When you read an article claiming that the US government relinquishing its root oversight role will have a negative effect on free speech, ask yourself what the record actually shows.
The .xxx case is the only example I’m aware of the US leveraging or preparing to leverage its oversight role in any way. On free speech, USG is 0 for 1.
The US is also a powerful member of the Governmental Advisory Committee, the collection of dozens of national governments that have a strong voice in ICANN policy-making.
Under the rules of the new gTLD program, the GAC has right to veto any new gTLD — prevent it being added to the DNS root zone — if all the governments on the GAC unanimously agree to the veto.
Currently, there’s a controversy about the proposed gTLD .amazon, which has been applied for by the online retail behemoth Amazon.
Latin American countries that count the Amazonia region and Amazon river as part of their territories don’t want it approved; they believe they have the better rights to the .amazon string.
Despite this outrage, the GAC initially could not find unanimous consensus to veto .amazon. It transpired that the US, no doubt protecting the interests of a massive US-based corporation, was the hold-out.
In its position paper (pdf) announcing the .amazon veto block reversal, NTIA said the US “affirms our support for the free flow of information and freedom of expression”.
By its own definitions, the US made a decision that harmed free expression (not to mention Amazon’s business interests). It seems to have done so, again, in the name of political expediency.
I’m not saying that the US decision was right or wrong, merely that the record again shows that it’s not the great protector of free speech that many commentators are making it out to be.
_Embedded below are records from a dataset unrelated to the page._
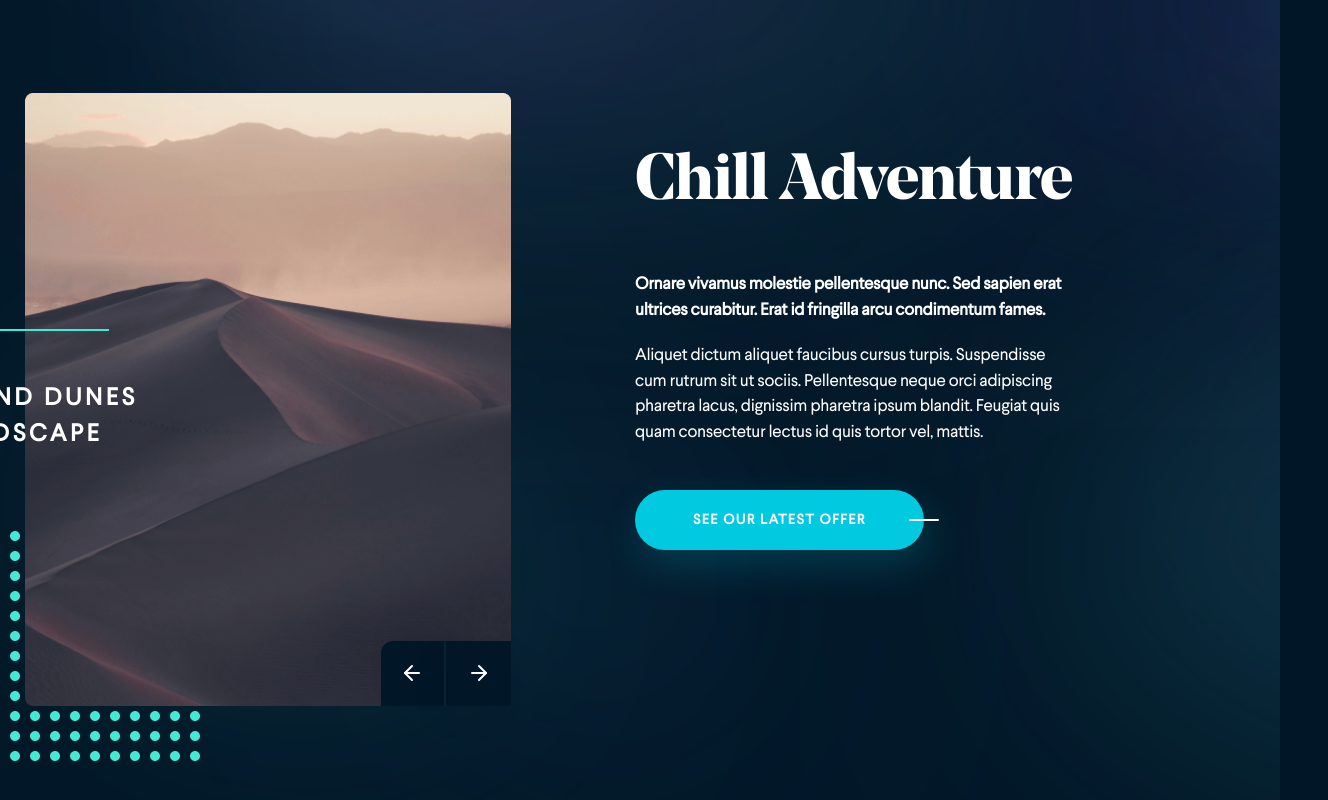
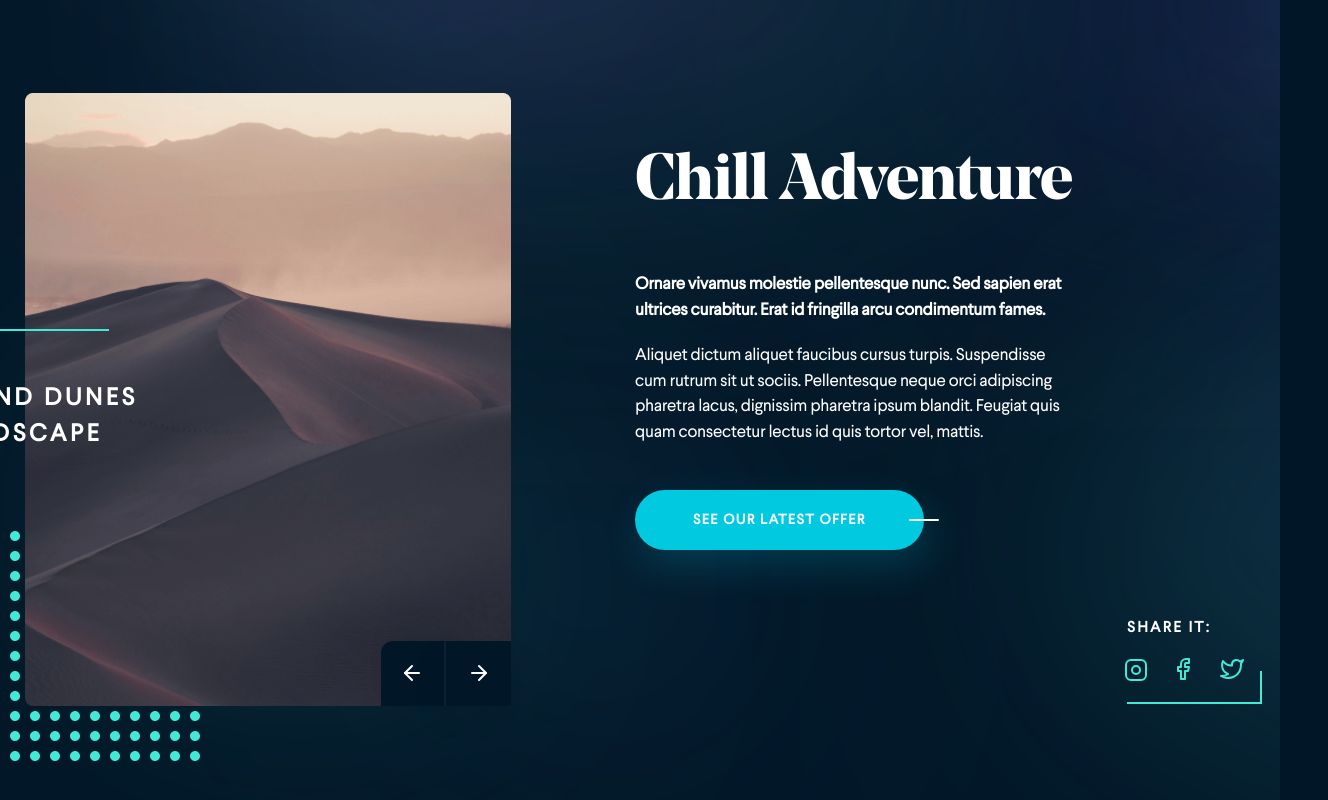
Before and after one commit to AdigaGhojah/assessment, a Vue app: page / in a window 1280 px wide. Shown: the part 1322-2122 px from the top of the page, 1328 px wide, since content can reach past the window. Built offline with nearby package versions, Linux system fonts and the light colour scheme; a web font is replaced by a local one.

Commit message:
finished slicing responsive lower part left

```diff
--- a/src/components/lowerComponent/lowerComponent.vue
+++ b/src/components/lowerComponent/lowerComponent.vue
@@ -47,15 +47,18 @@
           />
         </div>
       </div>
+      <share-icons cClass="horizontal" :showText="true"/>
     </div>
   </div>
 </template>
 
 <script>
 import cButton from "../button/button.vue";
+import ShareIcons from '../share-icons/share-icons.vue';
 export default {
   components: {
     cButton,
+    ShareIcons,
   },
 };
 </script>
--- /dev/null
+++ b/src/components/share-icons/share-icons.vue
@@ -0,0 +1,115 @@
+<template>
+  <div :class="comClass" class="share-page d-flex align-center">
+    <span v-if="showText">SHARE IT:</span>
+    <a href="#" title="twitter"
+      ><img src="@/assets/imgs/twitter.svg" alt="twitter"
+    /></a>
+    <a href="#" title="instagram"><span class="instagram"></span></a>
+    <a href="#" title="facebook"
+      ><img src="@/assets/imgs/facebook.svg" alt="facebook"
+    /></a>
+  </div>
+</template>
+
+<script>
+export default {
+  props: {
+    cClass: String,
+    showText: Boolean,
+  },
+  computed: {
+    comClass() {
+      return this.cClass;
+    },
+  },
+};
+</script>
+
+<!-- Add "scoped" attribute to limit CSS to this component only -->
+<style scoped>
+span {
+  width: 100%;
+  display: block;
+  order: 0;
+  margin-bottom: 20px;
+  font-weight: bold;
+  font-size: 15px;
+  letter-spacing: 0.15em;
+}
+.share-page {
+  position: absolute;
+  right: 0;
+  bottom: 0;
+  z-index: 1;
+  flex-wrap: wrap;
+}
+.share-page.space-bottom {
+  bottom: 240px;
+}
+.share-page.horizontal {
+  right: -58px;
+  bottom: 20px;
+}
+.share-page.horizontal::after {
+  content: "";
+  position: absolute;
+  width: 133px;
+  height: 31px;
+  border-right: 2px solid #41ead4;
+  border-bottom: 2px solid #41ead4;
+  margin-bottom: -70px;
+}
+.share-page.horizontal a {
+  z-index: 1;
+}
+.share-page.horizontal a:nth-child(2) {
+  order: 3;
+}
+.share-page.horizontal .instagram {
+  order: 1;
+  margin: 0;
+}
+.share-page.horizontal a:last-child {
+  margin: 0 30px;
+  order: 2;
+}
+.instagram {
+  margin: 18px 0;
+  display: inline-block;
+  position: relative;
+  width: 20px;
+  height: 20px;
+}
+.instagram::before {
+  content: "";
+
+  width: 18px;
+  height: 18px;
+  display: inline-block;
+  position: absolute;
+  border-radius: 6px;
+  right: 0;
+  top: 0;
+  border: 2px solid #41ead4;
+}
+.instagram::after {
+  content: "";
+  border-radius: 50%;
+  position: absolute;
+  width: 6px;
+  height: 6px;
+  right: 50%;
+  top: 50%;
+  margin-right: -4px;
+  margin-top: -4px;
+  display: inline-block;
+
+  border: 2px solid #41ead4;
+}
+@media only screen and (max-width: 767.5px) {
+  .share-page {
+    bottom: 5px;
+    right: 16px;
+  }
+}
+</style>
--- a/src/components/upperComponent/upperComponent.vue
+++ b/src/components/upperComponent/upperComponent.vue
@@ -18,16 +18,7 @@
         </p>
       </section>
       <!-- End Main Text -->
-
-      <div class="share-page d-flex flex-column align-center">
-        <a href="#" title="twitter"
-          ><img src="@/assets/imgs/twitter.svg" alt="twitter"
-        /></a>
-        <a href="#" title="instagram"><span class="instagram"></span></a>
-        <a href="#" title="facebook"
-          ><img src="@/assets/imgs/facebook.svg" alt="facebook"
-        /></a>
-      </div>
+      <shareIcons cClass="flex-column space-bottom"/>
       <span class="scroll">SCROLL</span>
     </div>
   </div>
@@ -35,12 +26,14 @@
 
 <script>
 import cHeader from "../header/header.vue";
+import shareIcons from "../share-icons/share-icons.vue";
 export default {
   props: {
     msg: String,
   },
   components: {
     cHeader,
+    shareIcons,
   },
 };
 </script>
@@ -138,45 +131,7 @@ h1 {
   background: linear-gradient(180deg, #09f4f4 0%, #00c9e0 100%);
   border-radius: 13px;
 }
-.share-page {
-  position: absolute;
-  right: 0;
-  bottom: 240px;
-  z-index: 1;
-}
-.instagram {
-  margin: 18px 0;
-  display: inline-block;
-  position: relative;
-  width: 20px;
-  height: 20px;
-}
-.instagram::before {
-  content: "";
 
-  width: 18px;
-  height: 18px;
-  display: inline-block;
-  position: absolute;
-  border-radius: 6px;
-  right: 0;
-  top: 0;
-  border: 2px solid #41ead4;
-}
-.instagram::after {
-  content: "";
-  border-radius: 50%;
-  position: absolute;
-  width: 6px;
-  height: 6px;
-  right: 50%;
-  top: 50%;
-  margin-right: -4px;
-  margin-top: -4px;
-  display: inline-block;
-
-  border: 2px solid #41ead4;
-}
 @media only screen and (max-width: 767.5px) {
   #upperPart {
     background-position: center;
@@ -207,9 +162,6 @@ h1 {
     left: -28px;
     height: 40px;
   }
-  .share-page {
-    bottom: 5px;
-    right: 16px;
-  }
+
 }
 </style>
```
What should replace the US?
The question for the ICANN community this week in Singapore and over the coming months is what, if anything, should replace the US in terms of root zone oversight.
The NTIA has been adamant that a “multi-stakeholder” solution is the way to go and that it “will not accept a proposal that replaces NTIA’s role with a government-led or an inter-governmental solution.”
The weirdness in this statement, and with the whole transition process in general, is ICANN is already a multi-stakeholder system.
In light of the US’ longstanding “hands off” approach (with the aforementioned exception of .xxx), does ICANN even need any additional oversight?
Today, legislative power in ICANN resides with its board of directors. The ICANN staff wield executive control.
In theory and under ICANN’s extensive governance rules, the board is only supposed to approve the consensus decisions of the community and the staff are only supposed to execute the wishes of the board.
In practice, both board and staff are often criticized for stepping beyond these bounds, making decisions that do not appear to have originated in the community policy-making process.
The ruling on vertical integration between registries and registrars, where the community could not even approach consensus, appears to have originated with ICANN’s legal department, for example.
There has also been substantial concern about the extent of the power handed to hand-picked advisory panels created by CEO Fadi Chehade recently.
In that light, perhaps what ICANN needs is not oversight from some third party but rather stronger community accountability mechanisms that prevent capture and abuse.
That’s certainly my view today. But I don’t have any particularly strong feelings on these issues, and I’m open to have my mind changed during this week’s discussions in Singapore.